## Work to complete
Using the material below, print the line that contains "Before and after one commit to thoriumlang/thm, a", the line that contains "Also changed, not shown: 4 other files.", and every line in between, exactly and nothing else.

## Data for the task
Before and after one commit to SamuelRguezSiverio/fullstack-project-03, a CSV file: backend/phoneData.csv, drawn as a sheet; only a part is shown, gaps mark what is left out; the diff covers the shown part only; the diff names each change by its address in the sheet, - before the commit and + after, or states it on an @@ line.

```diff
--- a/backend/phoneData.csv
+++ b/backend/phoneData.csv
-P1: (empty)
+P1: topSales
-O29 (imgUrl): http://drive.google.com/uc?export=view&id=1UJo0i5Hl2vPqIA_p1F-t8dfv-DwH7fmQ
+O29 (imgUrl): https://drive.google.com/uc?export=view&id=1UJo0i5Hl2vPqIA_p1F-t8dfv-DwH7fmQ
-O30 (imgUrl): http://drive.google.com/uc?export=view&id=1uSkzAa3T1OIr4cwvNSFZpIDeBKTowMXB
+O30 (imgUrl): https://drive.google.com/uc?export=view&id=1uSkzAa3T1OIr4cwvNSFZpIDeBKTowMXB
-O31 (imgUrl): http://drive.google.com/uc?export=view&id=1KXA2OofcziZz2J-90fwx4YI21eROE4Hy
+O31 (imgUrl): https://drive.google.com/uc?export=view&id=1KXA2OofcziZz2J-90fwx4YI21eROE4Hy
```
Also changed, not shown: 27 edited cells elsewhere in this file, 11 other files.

* * *

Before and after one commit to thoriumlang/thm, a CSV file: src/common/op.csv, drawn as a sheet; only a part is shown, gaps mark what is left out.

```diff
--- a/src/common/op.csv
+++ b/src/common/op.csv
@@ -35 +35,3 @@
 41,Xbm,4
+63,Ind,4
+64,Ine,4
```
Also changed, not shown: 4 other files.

## Result of this task
Before and after one commit to thoriumlang/thm, a CSV file: src/common/op.csv, drawn as a sheet; only a part is shown, gaps mark what is left out.

```diff
--- a/src/common/op.csv
+++ b/src/common/op.csv
@@ -35 +35,3 @@
 41,Xbm,4
+63,Ind,4
+64,Ine,4
```
Also changed, not shown: 4 other files.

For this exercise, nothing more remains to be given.